▸ DATASET RECORDS:
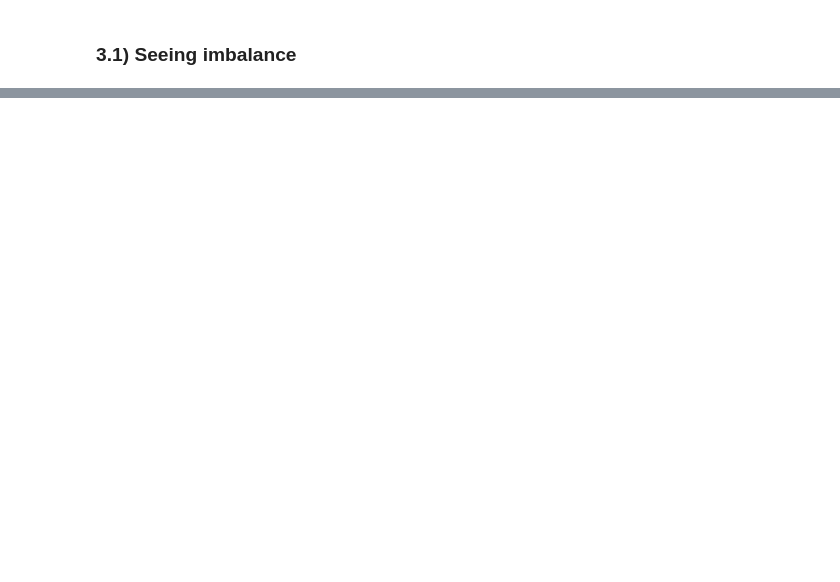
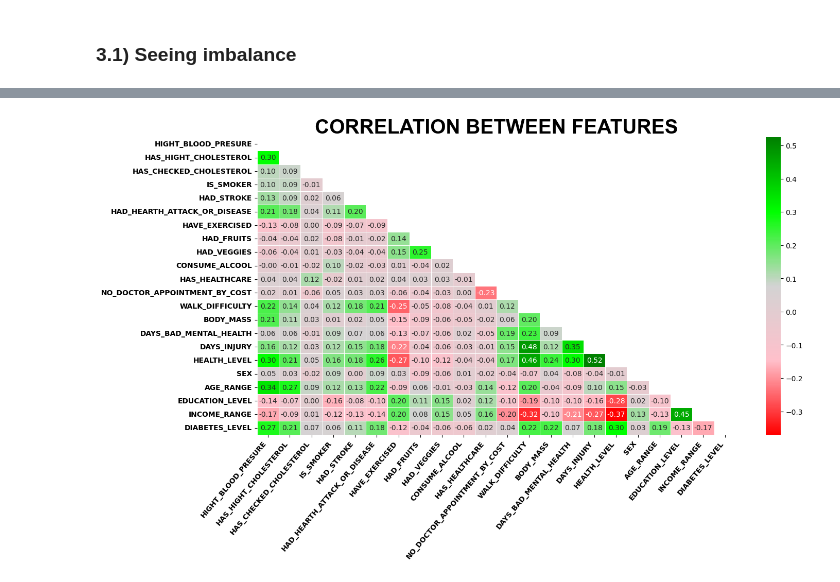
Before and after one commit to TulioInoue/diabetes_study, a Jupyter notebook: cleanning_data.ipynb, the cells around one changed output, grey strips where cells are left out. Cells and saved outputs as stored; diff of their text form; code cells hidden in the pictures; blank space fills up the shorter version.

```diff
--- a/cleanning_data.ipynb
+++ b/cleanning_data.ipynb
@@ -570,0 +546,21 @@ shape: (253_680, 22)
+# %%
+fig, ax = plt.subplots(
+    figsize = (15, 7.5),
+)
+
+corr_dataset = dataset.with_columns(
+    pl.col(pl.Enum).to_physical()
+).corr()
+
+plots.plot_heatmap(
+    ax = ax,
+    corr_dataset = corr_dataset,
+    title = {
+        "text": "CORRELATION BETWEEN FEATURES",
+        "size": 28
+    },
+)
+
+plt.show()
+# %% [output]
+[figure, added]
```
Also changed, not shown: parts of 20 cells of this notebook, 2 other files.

▸ WHAT THIS TASK INVOLVES:
This task calls for the listing to be restated exactly, with images omitted.

▸ SOLUTION:
Before and after one commit to TulioInoue/diabetes_study, a Jupyter notebook: cleanning_data.ipynb, the cells around one changed output, grey strips where cells are left out. Cells and saved outputs as stored; diff of their text form; code cells hidden in the pictures; blank space fills up the shorter version.

```diff
--- a/cleanning_data.ipynb
+++ b/cleanning_data.ipynb
@@ -570,0 +546,21 @@ shape: (253_680, 22)
+# %%
+fig, ax = plt.subplots(
+    figsize = (15, 7.5),
+)
+
+corr_dataset = dataset.with_columns(
+    pl.col(pl.Enum).to_physical()
+).corr()
+
+plots.plot_heatmap(
+    ax = ax,
+    corr_dataset = corr_dataset,
+    title = {
+        "text": "CORRELATION BETWEEN FEATURES",
+        "size": 28
+    },
+)
+
+plt.show()
+# %% [output]
+[figure, added]
```
Also changed, not shown: parts of 20 cells of this notebook, 2 other files.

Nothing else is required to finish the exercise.